- **Task requirements**: Please copy out each line of the entries in which "docs" appears.

- **Data shown**:
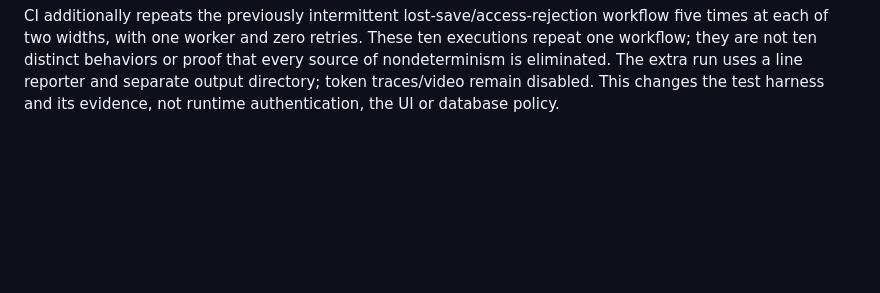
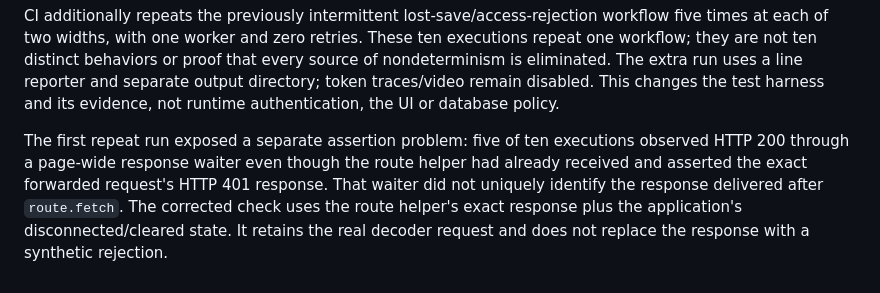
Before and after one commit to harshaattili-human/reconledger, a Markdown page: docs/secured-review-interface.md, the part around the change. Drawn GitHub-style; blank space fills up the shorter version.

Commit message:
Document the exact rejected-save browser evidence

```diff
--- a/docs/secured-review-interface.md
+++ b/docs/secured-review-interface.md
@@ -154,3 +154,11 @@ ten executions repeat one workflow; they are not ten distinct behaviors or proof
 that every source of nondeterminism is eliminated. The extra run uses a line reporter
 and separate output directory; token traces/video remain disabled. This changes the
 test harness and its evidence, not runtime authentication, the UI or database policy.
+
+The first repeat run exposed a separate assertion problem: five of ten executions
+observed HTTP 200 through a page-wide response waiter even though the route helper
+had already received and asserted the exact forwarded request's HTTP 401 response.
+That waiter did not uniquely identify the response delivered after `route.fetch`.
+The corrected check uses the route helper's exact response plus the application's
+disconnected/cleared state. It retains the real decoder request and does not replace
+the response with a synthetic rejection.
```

...

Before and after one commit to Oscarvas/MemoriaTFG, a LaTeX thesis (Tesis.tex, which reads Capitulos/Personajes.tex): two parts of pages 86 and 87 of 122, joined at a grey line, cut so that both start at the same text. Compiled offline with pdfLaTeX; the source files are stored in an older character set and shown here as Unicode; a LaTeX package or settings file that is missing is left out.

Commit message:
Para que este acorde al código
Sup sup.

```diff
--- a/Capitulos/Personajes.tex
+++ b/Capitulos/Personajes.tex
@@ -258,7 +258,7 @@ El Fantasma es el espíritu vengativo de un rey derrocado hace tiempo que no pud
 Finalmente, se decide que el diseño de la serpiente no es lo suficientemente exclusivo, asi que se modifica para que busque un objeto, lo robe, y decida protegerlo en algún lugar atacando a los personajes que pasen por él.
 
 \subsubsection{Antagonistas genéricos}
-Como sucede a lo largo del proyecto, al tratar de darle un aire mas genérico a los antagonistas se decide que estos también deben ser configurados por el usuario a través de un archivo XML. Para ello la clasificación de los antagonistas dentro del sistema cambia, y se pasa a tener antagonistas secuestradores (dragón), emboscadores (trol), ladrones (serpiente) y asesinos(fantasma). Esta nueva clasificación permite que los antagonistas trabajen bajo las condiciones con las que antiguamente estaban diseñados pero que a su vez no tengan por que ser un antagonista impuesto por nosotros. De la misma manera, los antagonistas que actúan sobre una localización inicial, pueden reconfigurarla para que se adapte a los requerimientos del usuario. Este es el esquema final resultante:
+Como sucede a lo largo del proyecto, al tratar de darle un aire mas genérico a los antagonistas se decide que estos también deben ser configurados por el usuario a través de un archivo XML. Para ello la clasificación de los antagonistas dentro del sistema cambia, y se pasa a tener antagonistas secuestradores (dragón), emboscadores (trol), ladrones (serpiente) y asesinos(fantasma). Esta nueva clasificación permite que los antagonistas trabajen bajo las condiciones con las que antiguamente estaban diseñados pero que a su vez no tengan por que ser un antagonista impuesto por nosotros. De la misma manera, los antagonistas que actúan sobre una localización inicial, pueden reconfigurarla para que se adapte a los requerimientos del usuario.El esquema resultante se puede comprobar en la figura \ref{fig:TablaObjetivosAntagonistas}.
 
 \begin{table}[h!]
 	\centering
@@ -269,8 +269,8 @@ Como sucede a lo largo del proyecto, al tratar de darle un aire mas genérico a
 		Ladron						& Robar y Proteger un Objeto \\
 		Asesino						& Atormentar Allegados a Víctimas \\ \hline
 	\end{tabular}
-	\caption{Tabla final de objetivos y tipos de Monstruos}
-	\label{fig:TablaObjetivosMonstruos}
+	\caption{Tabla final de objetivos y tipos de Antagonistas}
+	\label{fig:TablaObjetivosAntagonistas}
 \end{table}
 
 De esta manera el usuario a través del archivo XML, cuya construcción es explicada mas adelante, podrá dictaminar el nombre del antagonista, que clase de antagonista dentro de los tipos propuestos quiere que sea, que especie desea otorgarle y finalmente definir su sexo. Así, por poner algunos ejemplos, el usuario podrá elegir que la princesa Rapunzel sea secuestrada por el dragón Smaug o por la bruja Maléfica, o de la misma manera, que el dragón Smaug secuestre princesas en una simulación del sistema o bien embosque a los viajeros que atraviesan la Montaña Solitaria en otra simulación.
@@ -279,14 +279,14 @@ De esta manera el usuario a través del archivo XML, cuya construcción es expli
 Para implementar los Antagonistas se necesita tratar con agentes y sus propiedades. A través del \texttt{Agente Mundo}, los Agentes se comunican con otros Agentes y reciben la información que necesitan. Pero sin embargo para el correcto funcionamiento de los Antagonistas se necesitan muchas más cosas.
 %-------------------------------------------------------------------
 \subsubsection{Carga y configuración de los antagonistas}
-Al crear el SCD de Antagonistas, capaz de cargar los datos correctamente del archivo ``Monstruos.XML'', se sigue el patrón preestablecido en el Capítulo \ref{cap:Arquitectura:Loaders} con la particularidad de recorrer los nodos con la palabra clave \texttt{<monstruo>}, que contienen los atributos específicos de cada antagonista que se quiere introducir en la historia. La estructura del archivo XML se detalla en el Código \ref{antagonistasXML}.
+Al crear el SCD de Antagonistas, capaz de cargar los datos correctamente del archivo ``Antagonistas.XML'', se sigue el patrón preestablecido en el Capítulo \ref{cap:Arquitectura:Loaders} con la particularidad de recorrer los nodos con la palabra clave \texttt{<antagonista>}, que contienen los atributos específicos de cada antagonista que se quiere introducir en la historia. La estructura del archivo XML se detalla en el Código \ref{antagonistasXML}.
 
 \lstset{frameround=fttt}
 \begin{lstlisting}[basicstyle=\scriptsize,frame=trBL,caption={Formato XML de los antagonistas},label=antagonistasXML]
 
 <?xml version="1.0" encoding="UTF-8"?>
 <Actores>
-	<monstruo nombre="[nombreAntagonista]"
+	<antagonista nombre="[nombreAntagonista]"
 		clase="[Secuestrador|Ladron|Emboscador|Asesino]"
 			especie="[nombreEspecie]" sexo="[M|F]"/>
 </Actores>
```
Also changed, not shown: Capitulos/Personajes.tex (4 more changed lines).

--

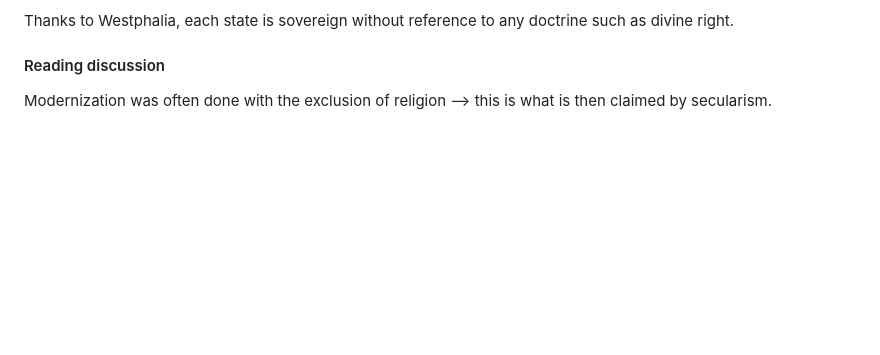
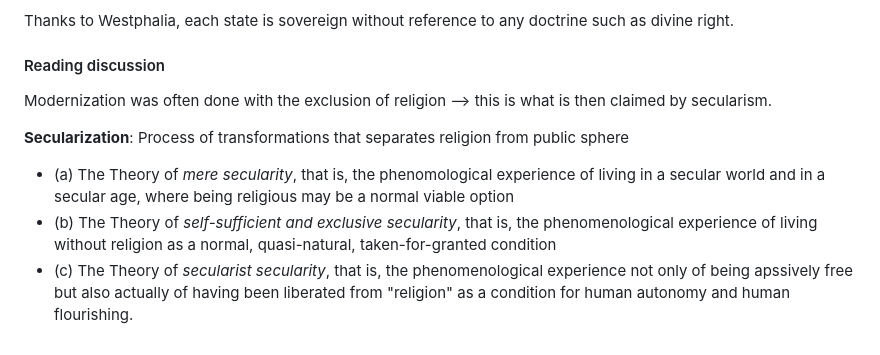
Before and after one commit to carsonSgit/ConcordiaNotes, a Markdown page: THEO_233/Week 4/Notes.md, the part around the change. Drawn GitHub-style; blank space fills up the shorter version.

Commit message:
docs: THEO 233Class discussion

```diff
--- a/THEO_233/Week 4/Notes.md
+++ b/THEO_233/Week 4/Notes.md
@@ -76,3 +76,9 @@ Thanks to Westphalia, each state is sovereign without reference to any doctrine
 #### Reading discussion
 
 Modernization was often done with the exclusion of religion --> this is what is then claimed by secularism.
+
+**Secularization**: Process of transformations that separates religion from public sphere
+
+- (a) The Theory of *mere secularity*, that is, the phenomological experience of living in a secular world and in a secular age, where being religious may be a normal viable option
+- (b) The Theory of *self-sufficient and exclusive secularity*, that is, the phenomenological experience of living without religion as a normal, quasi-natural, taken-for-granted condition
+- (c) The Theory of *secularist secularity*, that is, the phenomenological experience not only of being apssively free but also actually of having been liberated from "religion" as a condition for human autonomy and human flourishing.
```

- **Solution to this exercise**:
Before and after one commit to harshaattili-human/reconledger, a Markdown page: docs/secured-review-interface.md, the part around the change. Drawn GitHub-style; blank space fills up the shorter version.
--- a/docs/secured-review-interface.md
+++ b/docs/secured-review-interface.md
docs: THEO 233Class discussion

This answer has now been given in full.